REQUIREMENT
Go through the material below and copy each line where the word "sqrt" appears.

SUPPLIED MATERIAL
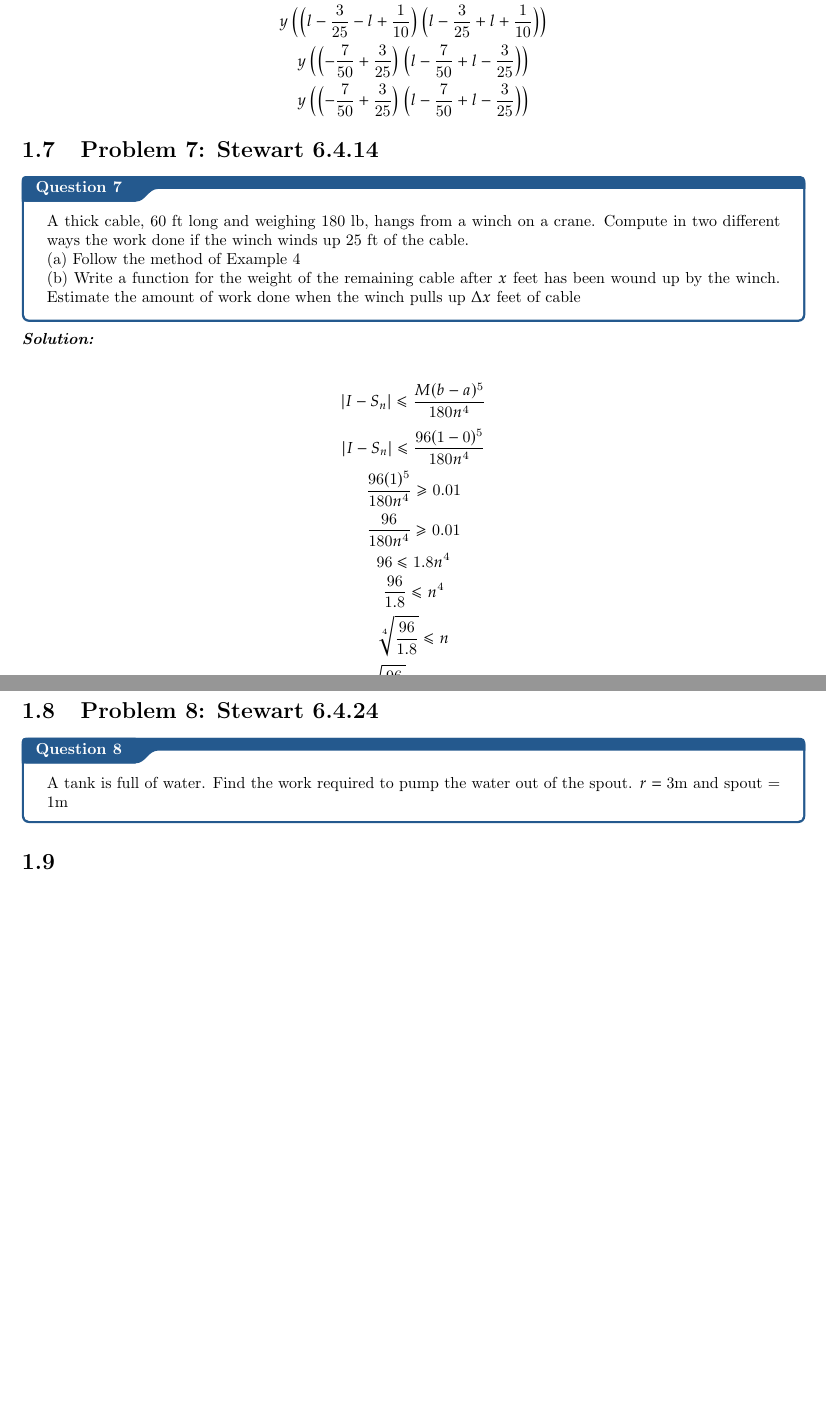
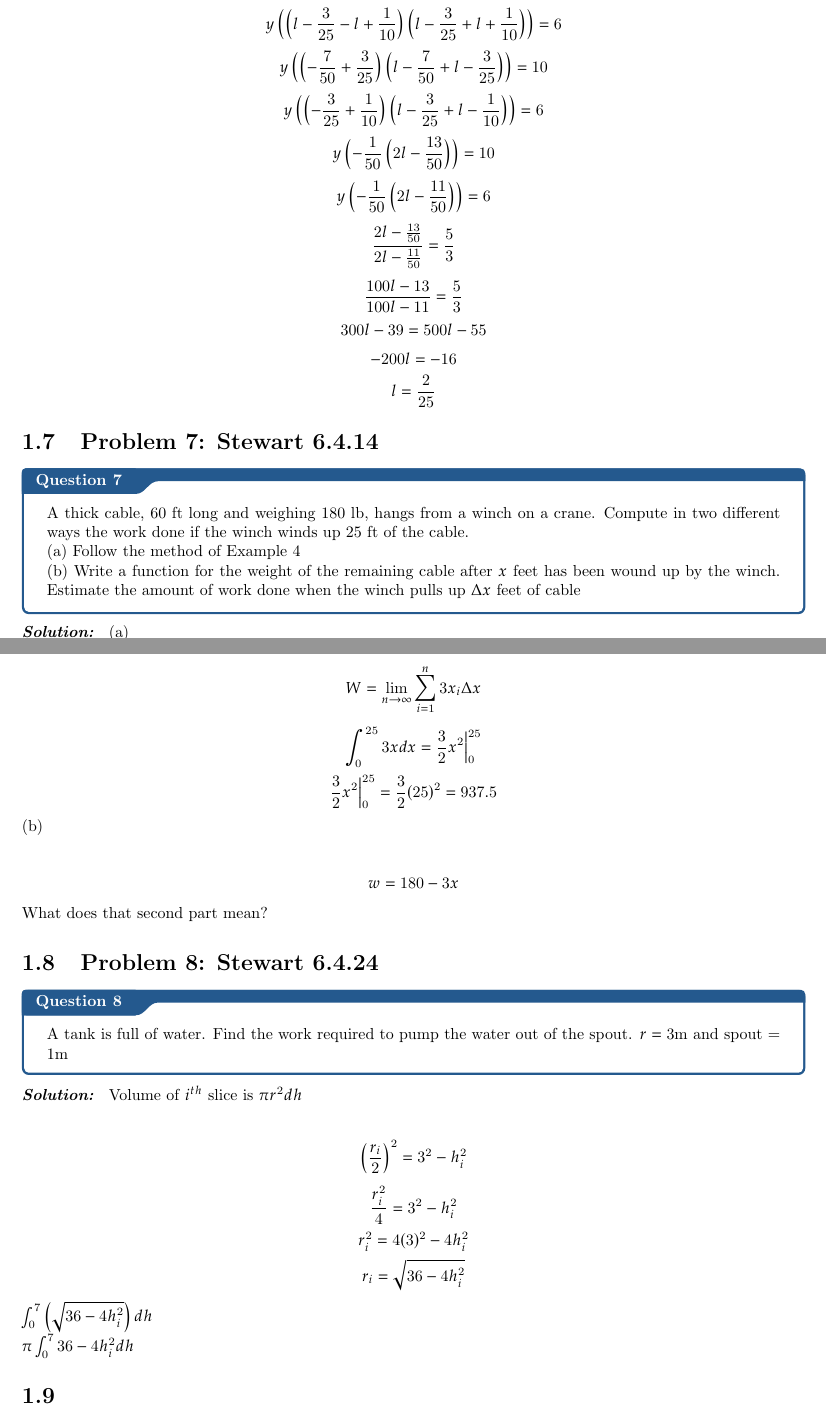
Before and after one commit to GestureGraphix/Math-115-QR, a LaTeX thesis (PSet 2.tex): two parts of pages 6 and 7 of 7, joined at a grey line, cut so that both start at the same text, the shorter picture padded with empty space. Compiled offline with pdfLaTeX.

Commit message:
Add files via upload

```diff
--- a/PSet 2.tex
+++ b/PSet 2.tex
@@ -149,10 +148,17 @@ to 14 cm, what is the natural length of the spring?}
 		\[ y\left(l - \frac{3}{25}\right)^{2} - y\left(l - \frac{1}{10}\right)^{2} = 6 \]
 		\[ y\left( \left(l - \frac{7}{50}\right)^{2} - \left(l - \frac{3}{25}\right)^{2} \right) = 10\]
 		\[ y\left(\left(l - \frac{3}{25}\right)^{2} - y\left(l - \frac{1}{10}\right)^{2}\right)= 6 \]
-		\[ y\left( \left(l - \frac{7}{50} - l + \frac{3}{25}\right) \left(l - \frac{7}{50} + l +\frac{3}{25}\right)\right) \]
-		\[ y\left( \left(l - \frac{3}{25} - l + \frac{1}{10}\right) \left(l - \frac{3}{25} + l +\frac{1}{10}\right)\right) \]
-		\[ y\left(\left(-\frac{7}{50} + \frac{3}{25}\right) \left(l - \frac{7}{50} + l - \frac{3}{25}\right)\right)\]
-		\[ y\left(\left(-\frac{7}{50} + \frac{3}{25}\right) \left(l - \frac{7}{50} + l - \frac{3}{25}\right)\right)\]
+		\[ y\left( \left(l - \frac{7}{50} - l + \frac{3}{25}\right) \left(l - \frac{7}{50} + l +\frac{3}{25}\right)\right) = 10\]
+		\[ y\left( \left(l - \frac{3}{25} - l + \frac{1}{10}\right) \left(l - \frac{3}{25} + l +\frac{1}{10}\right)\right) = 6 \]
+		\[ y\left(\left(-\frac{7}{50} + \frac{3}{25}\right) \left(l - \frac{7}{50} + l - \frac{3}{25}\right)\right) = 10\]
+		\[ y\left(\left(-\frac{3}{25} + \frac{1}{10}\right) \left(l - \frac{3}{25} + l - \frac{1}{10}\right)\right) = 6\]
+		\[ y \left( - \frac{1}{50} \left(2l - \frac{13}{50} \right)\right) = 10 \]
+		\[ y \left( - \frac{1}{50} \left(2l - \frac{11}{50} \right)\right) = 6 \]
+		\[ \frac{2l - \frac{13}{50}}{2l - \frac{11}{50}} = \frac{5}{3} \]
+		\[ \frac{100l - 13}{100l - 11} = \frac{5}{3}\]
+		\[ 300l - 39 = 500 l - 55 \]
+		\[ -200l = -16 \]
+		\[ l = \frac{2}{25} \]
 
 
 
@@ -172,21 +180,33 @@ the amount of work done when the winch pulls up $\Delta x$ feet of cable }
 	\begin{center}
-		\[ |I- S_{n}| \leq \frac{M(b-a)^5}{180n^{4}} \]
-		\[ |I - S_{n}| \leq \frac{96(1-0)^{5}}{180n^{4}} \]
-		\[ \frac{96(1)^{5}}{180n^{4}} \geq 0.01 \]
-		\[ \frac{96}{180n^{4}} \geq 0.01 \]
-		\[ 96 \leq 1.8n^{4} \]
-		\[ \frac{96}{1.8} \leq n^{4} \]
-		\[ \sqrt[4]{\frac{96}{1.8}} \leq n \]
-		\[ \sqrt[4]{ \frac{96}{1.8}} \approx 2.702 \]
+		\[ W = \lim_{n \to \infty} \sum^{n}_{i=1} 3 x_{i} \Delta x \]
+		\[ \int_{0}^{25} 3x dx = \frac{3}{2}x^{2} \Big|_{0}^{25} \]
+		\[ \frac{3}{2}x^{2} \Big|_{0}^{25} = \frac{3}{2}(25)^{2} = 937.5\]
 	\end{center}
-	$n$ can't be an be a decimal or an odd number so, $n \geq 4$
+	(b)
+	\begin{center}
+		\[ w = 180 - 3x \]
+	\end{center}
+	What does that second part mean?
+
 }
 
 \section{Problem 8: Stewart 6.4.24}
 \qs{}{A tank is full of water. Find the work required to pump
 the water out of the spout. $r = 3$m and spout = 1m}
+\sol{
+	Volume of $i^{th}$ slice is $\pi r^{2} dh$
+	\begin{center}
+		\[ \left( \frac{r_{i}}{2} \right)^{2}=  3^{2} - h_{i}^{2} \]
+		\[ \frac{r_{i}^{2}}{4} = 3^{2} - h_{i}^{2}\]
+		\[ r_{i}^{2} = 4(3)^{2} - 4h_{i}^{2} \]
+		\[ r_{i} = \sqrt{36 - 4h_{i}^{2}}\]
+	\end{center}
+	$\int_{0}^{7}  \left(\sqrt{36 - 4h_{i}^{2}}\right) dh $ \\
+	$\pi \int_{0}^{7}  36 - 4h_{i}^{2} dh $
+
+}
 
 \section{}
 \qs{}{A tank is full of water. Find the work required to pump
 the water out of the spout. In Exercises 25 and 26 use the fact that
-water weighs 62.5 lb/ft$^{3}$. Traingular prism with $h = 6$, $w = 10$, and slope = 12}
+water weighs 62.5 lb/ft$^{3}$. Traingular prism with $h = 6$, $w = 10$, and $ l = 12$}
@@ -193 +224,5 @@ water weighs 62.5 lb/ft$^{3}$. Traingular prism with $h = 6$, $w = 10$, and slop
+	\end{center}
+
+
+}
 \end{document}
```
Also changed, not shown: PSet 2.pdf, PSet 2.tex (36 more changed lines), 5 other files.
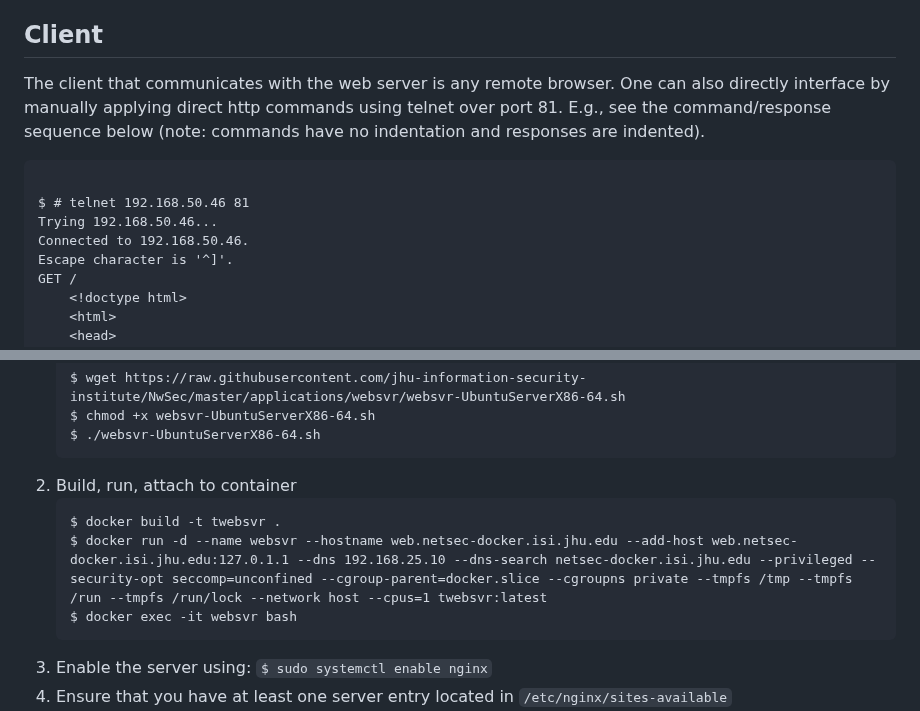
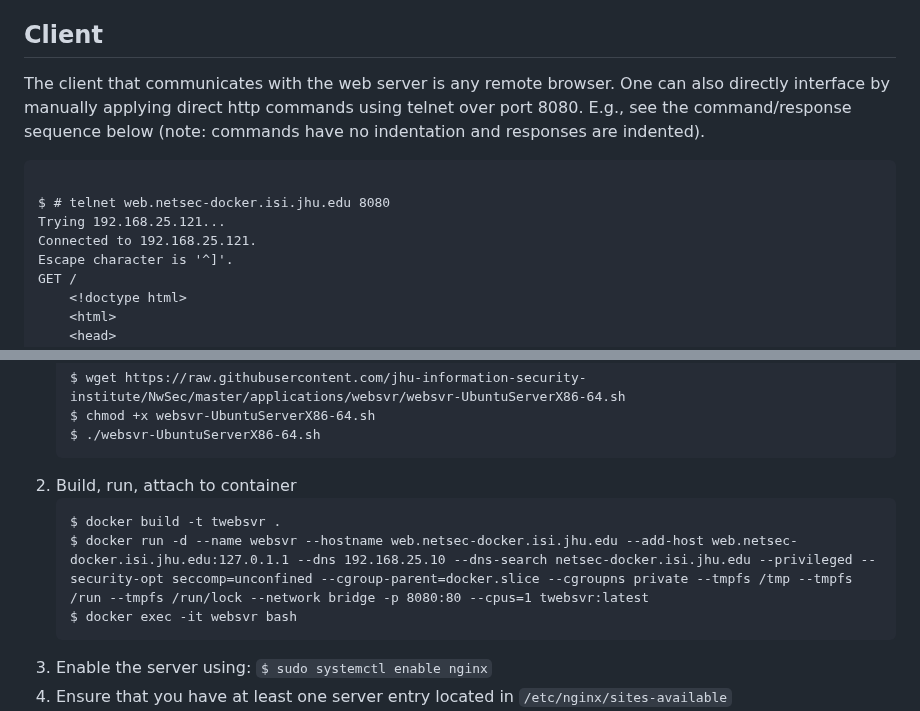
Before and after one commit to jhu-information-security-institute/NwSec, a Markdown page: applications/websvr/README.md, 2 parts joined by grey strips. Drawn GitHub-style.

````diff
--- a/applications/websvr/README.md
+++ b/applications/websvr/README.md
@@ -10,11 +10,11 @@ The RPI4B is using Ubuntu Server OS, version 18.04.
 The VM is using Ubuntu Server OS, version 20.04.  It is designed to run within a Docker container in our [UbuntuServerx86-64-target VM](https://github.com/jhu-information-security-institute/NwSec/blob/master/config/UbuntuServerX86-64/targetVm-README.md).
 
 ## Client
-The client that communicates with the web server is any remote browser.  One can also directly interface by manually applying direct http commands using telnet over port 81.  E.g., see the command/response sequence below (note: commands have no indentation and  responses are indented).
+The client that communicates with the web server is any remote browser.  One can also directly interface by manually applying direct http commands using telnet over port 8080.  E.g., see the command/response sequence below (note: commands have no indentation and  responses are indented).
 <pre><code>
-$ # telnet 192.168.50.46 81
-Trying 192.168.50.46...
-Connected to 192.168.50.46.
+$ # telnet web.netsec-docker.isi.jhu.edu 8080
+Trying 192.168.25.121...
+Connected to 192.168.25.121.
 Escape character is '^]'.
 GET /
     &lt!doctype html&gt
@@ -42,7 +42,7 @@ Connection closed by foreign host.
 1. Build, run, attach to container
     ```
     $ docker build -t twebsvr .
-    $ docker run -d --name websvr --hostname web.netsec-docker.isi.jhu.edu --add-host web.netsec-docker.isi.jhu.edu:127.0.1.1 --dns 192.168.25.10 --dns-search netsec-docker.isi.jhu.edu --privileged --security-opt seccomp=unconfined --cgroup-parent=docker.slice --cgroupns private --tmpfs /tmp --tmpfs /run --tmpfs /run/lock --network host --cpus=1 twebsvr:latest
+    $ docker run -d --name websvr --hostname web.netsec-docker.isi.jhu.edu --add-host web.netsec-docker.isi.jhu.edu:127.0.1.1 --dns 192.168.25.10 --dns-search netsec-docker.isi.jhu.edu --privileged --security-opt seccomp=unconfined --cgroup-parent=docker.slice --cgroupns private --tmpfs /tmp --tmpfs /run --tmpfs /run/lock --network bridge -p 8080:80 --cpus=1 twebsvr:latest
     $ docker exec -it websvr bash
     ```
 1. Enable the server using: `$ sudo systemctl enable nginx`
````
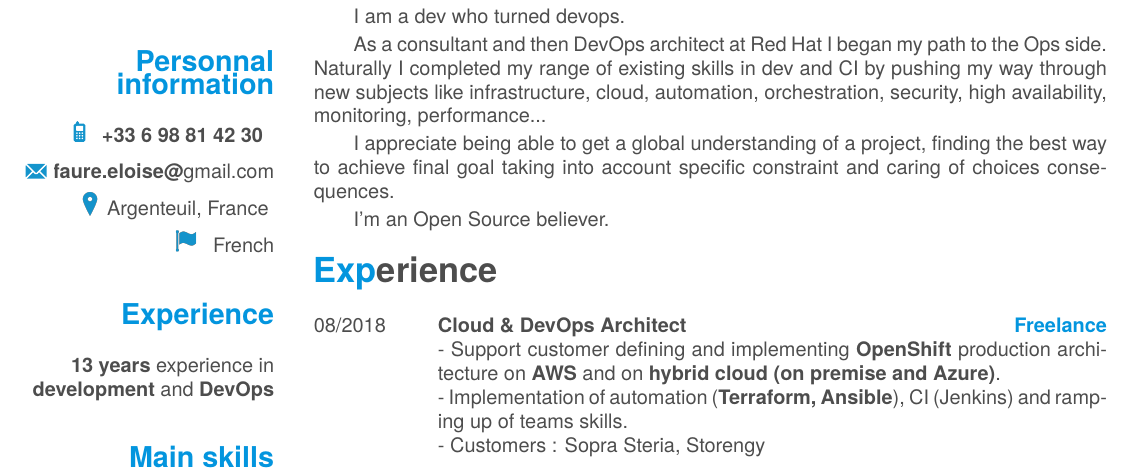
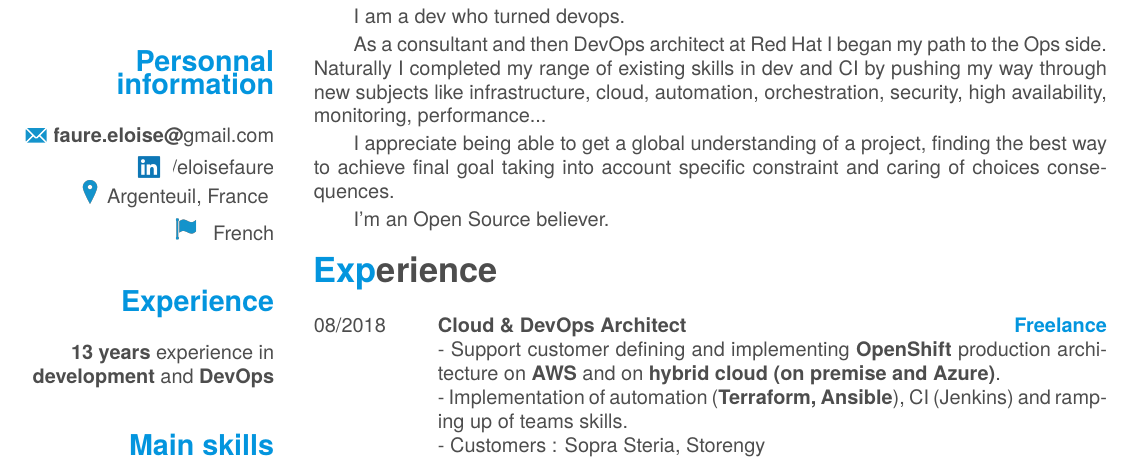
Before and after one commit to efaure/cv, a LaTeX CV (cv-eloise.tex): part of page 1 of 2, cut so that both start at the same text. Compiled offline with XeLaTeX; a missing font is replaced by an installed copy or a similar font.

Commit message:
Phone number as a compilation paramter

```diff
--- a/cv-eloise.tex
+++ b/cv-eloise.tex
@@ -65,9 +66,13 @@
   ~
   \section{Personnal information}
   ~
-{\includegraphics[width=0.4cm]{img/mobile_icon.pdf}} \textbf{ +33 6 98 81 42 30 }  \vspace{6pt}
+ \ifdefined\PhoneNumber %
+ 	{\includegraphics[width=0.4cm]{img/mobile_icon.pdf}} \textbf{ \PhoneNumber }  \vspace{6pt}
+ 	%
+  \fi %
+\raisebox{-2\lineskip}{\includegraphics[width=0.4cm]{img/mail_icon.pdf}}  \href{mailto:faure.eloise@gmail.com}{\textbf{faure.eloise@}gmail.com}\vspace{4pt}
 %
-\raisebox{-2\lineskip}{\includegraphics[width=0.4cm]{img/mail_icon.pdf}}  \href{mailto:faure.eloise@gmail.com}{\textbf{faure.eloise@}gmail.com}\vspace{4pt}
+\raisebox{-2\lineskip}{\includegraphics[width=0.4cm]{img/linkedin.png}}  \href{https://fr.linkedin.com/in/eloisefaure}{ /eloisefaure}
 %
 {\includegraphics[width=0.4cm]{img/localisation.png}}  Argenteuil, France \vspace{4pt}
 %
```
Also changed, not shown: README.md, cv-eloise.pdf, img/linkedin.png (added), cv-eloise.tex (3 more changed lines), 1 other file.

EXERCISE RESPONSE
-		\[ \sqrt[4]{\frac{96}{1.8}} \leq n \]
-		\[ \sqrt[4]{ \frac{96}{1.8}} \approx 2.702 \]
+		\[ r_{i} = \sqrt{36 - 4h_{i}^{2}}\]
+	$\int_{0}^{7}  \left(\sqrt{36 - 4h_{i}^{2}}\right) dh $ \\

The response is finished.